The term “DLC” (diamond-like carbon) describes carbon-based coatings containing bonding characteristics of the two naturally existing (allotropic) forms of carbon: diamond and graphite. DLCs combine properties such as hardness and low coefficient of friction that satisfy requirements for several different mechanical applications.
Why create variants for targeted DLC performance coatings?
Differences in applications like the type of substrate, mechanical loading, environment (presence of a lubricant, air, vacuum), and counterpart material led to the development of DLC performance “variants.” These variants include undoped hydrogenated amorphous carbon (a-C:H ) and hydrogen-free tetrahedral amorphous carbon (ta-C), to metal-doped (a-C:H:Me) and non-metal doped (a-C:H:X) DLC coatings.
Physical vapor deposition (PVD) processes typically produce hydrogen-free ta-C coatings, such as filtered-arc deposition from a graphite target. ta-C coatings are extremely hard (>>30GPa) and have a low coefficient of friction (COF) ~0.1 – 0.2 against steel in air. Applications with high contact pressure and sliding wear usually use these coatings.
The plasma-enhanced chemical vapor deposition (PECVD) process creates undoped hydrogenated a-C:H coatings. A plasma dissociates a carbon-containing gas, and the coating forms when the substrate’s surface adsorbs the carbon-hydrogen species. These coatings’ hardness can vary from 15 to 25 GPa, which tends to be inversely proportional to the film’s hydrogen content. They also present a low COF, ~0.15-0.2 against steel in air, and are used similarly to ta-C.
Producing the targeted DLC performance coatings your product needs
We can modify the composition and properties of hydrogenated amorphous carbon coatings by adding small amounts of doping elements. Incorporating a metal (e.g., W, Ti, Cr, Nb) leads to metal carbides formation in a matrix of amorphous carbon (DLC). Sputtering of the metallic material in a carbon-containing atmosphere produces these coatings. a-C:H:Me finishes are not as hard as a-C:H and ta-C coatings, and therefore tend to be less resistant to wear in dry conditions. However, they can have lower internal stresses, better adhesion, and more toughness than undoped members of the DLC family. Amongst metals, tungsten (W) is the most commonly used commercially. a-C:H:W coatings are ideal for applications such as gears, ball bearings, and punches.

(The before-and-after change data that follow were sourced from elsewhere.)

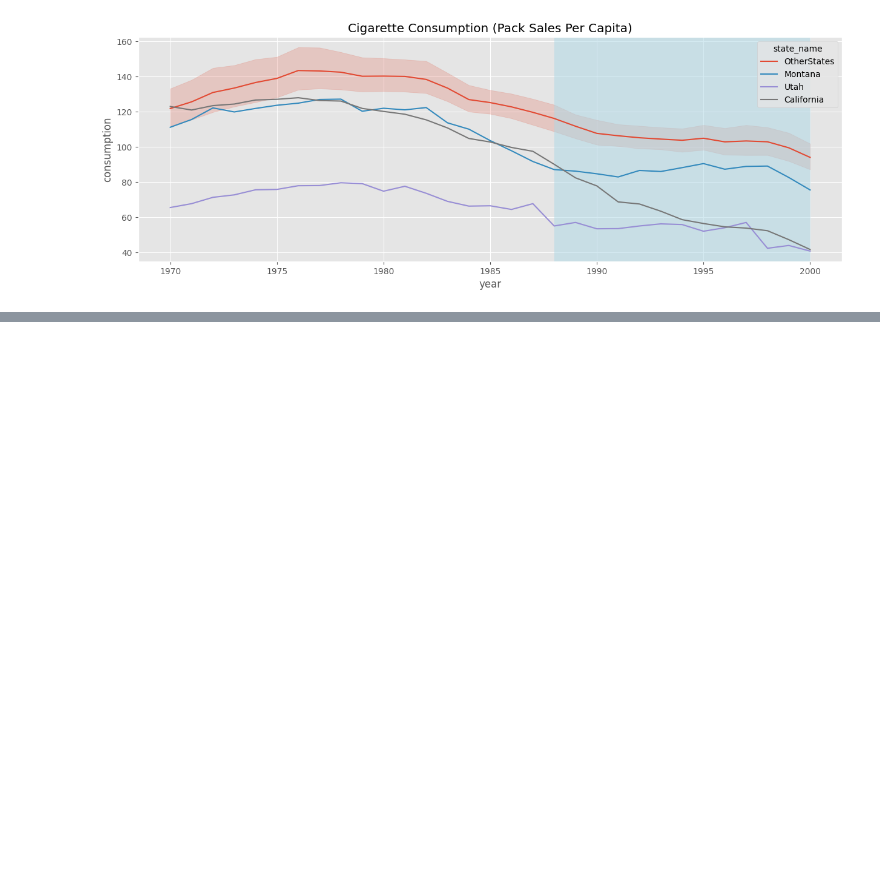
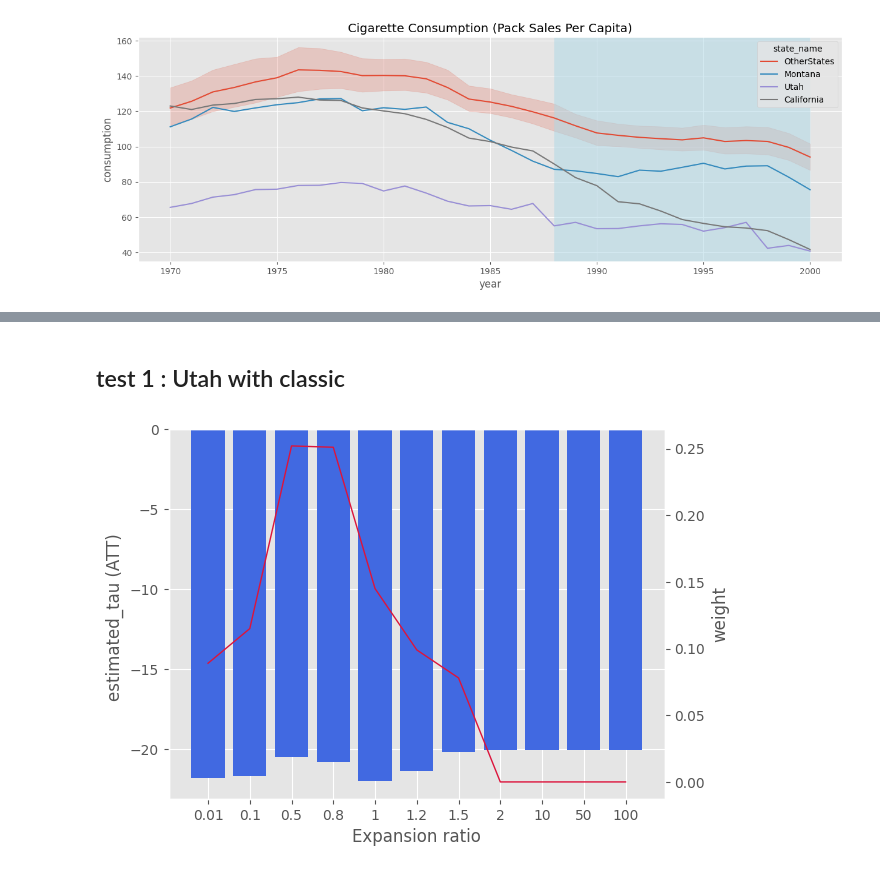
Before and after one commit to MasaAsami/pysynthdid, a Jupyter notebook: notebook/ClassicSCM.ipynb, the cells around one changed output, grey strips where cells are left out. Cells and saved outputs as stored; diff of their text form; code cells hidden in the pictures; blank space fills up the shorter version.

```diff
--- a/notebook/ClassicSCM.ipynb
+++ b/notebook/ClassicSCM.ipynb
@@ -126,0 +150,37 @@ utah_omega.T
+# %% [markdown]
+## test 1 : Utah with classic
+# %%
+utah_omega = {}
+utah_tau = {}
+
+for _e in tqdm(expand_list):
+    _df = df.copy()
+    _df["Utah"] = _df["Utah"] * _e
+    # re-run
+    _sdid = SynthDID(_df, PRE_TEREM, POST_TEREM, TREATMENT)
+    _sdid.fit(zeta_type="base", simple_sc=False)
+
+    utah_tau[_e] = _sdid.hat_tau(model="sc")
+    hat_omega_sc = _sdid.estimated_params(model="sc")
+    utah_omega[_e] = hat_omega_sc.query("features == 'Utah'")[
+        "sc_weight"
+    ].values[0]
+# %%
+utah_tau = pd.DataFrame(utah_tau, index = ["tau"]).T
+utah_omega = pd.DataFrame(utah_omega, index = ["weight"]).T
+# %%
+_expand_list = [ str(_e) for _e in expand_list ]
+
+fig, ax1 = plt.subplots()
+ax1.bar(_expand_list , utah_tau["tau"], align="center", color="royalblue", linewidth=0, label="tau")
+ax1.set_ylabel('estimated_tau (ATT) ')
+ax1.set_xlabel('Expansion ratio')
+
+ax2 = ax1.twinx()
+ax2.plot(_expand_list , utah_omega["weight"], linewidth=1, color="crimson", label="weight")
+ax2.set_ylabel('weight')
+ax2.grid(False)
+
+plt.show()
+# %% [output]
+[figure, added]
```
Also changed, not shown: parts of 16 cells of this notebook, 2 other files.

The addition of light elements (e.g., Si, F, B, N, O) to DLC can also enhance some properties over undoped coatings. Among the elements mentioned, silicon is the most common addition to hydrogenated DLC coatings. Its deposition occurs by dissociation of carbon and silicon-containing sources via PECVD. Compared to non-doped DLC, a-C:H:Si will typically have lower internal stress, improved adhesion, and superior thermal and chemical stability. As for a-C:H:Me, hardness and wear resistance are not as high as non-doped DLC coatings, but a-C:H:Si coatings have superior corrosion resistance; these coatings excel in applications requiring good release properties.